▸ YOUR INSTRUCTIONS
Your copy of the data below must be exact and must leave out all pictures.

▸ INFORMATION

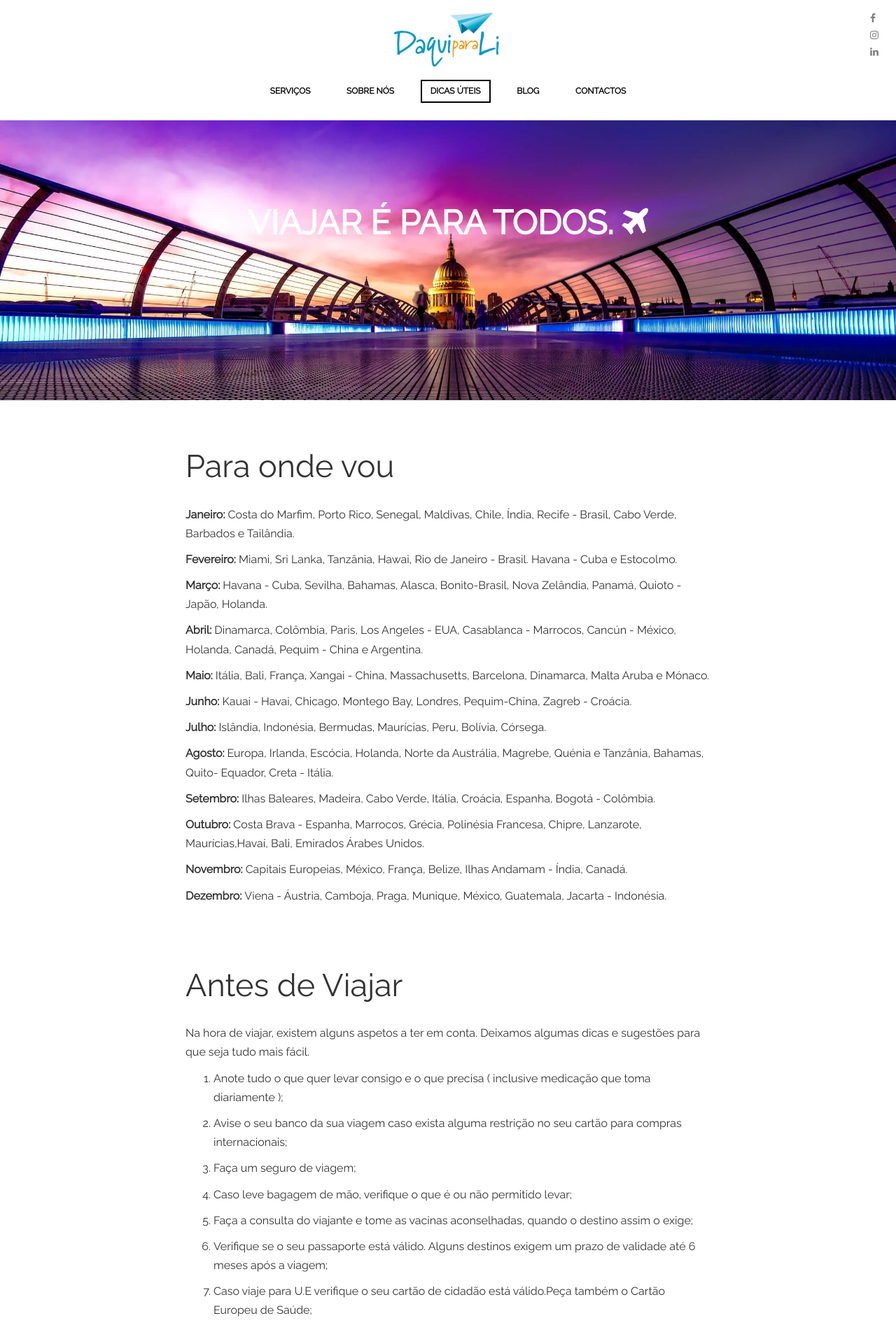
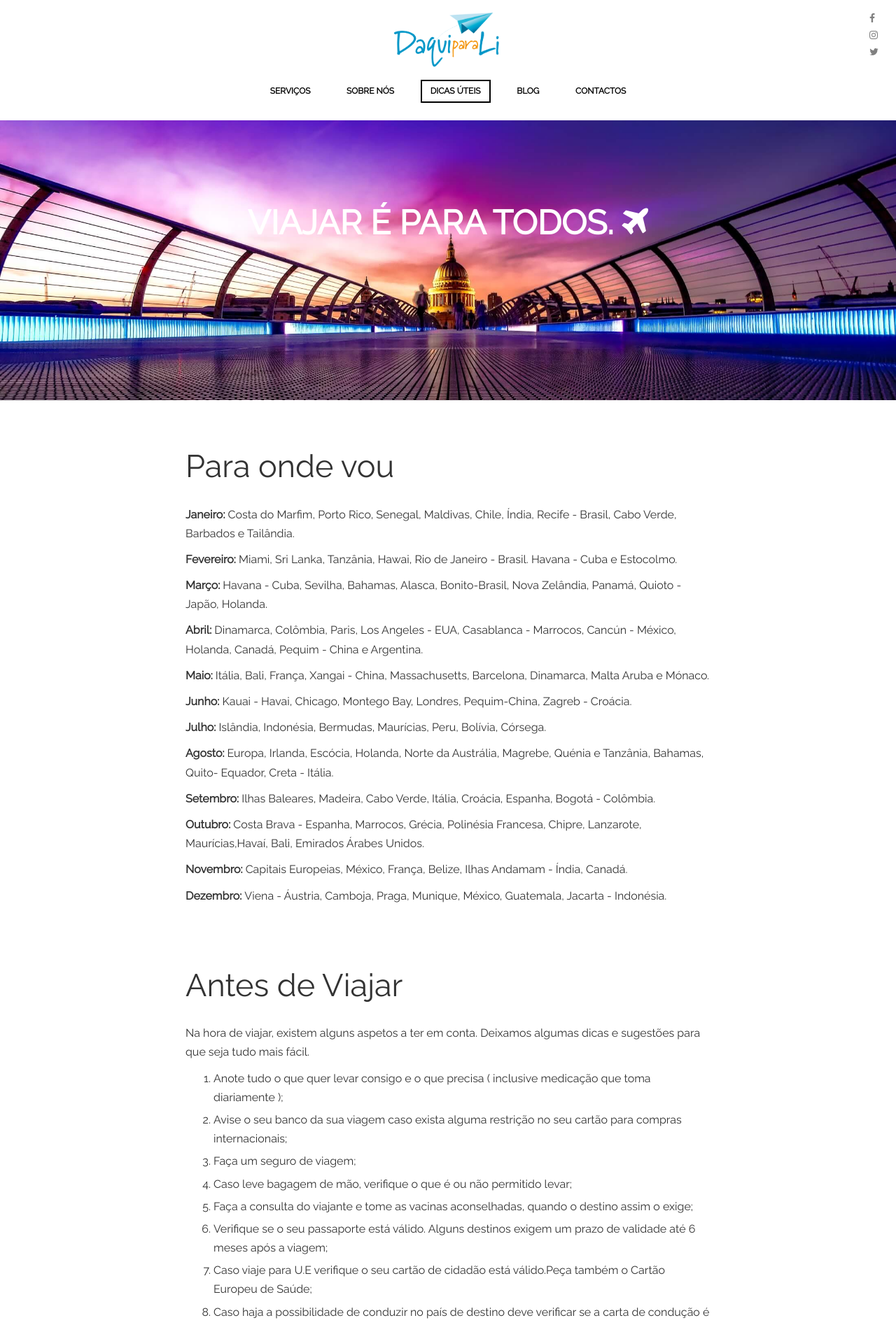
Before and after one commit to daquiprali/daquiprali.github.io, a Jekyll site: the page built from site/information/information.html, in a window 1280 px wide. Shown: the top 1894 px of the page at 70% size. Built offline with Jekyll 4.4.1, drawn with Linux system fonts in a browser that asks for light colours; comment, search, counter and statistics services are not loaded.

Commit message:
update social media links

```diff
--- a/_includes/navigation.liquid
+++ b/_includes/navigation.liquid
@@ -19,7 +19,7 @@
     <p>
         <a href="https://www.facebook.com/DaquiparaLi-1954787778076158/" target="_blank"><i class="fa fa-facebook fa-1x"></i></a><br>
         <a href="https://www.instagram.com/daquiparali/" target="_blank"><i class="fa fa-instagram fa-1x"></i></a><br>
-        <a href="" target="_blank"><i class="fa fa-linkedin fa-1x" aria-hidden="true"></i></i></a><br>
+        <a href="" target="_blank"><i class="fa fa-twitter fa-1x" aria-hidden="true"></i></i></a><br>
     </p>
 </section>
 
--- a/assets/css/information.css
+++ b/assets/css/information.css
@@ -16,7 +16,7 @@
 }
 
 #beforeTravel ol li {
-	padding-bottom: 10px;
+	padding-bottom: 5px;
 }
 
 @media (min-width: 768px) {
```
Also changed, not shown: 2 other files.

▸ ANSWER TO THE PROBLEM
Before and after one commit to daquiprali/daquiprali.github.io, a Jekyll site: the page built from site/information/information.html, in a window 1280 px wide. Shown: the top 1894 px of the page at 70% size. Built offline with Jekyll 4.4.1, drawn with Linux system fonts in a browser that asks for light colours; comment, search, counter and statistics services are not loaded.

Commit message:
update social media links

```diff
--- a/_includes/navigation.liquid
+++ b/_includes/navigation.liquid
@@ -19,7 +19,7 @@
     <p>
         <a href="https://www.facebook.com/DaquiparaLi-1954787778076158/" target="_blank"><i class="fa fa-facebook fa-1x"></i></a><br>
         <a href="https://www.instagram.com/daquiparali/" target="_blank"><i class="fa fa-instagram fa-1x"></i></a><br>
-        <a href="" target="_blank"><i class="fa fa-linkedin fa-1x" aria-hidden="true"></i></i></a><br>
+        <a href="" target="_blank"><i class="fa fa-twitter fa-1x" aria-hidden="true"></i></i></a><br>
     </p>
 </section>
 
--- a/assets/css/information.css
+++ b/assets/css/information.css
@@ -16,7 +16,7 @@
 }
 
 #beforeTravel ol li {
-	padding-bottom: 10px;
+	padding-bottom: 5px;
 }
 
 @media (min-width: 768px) {
```
Also changed, not shown: 2 other files.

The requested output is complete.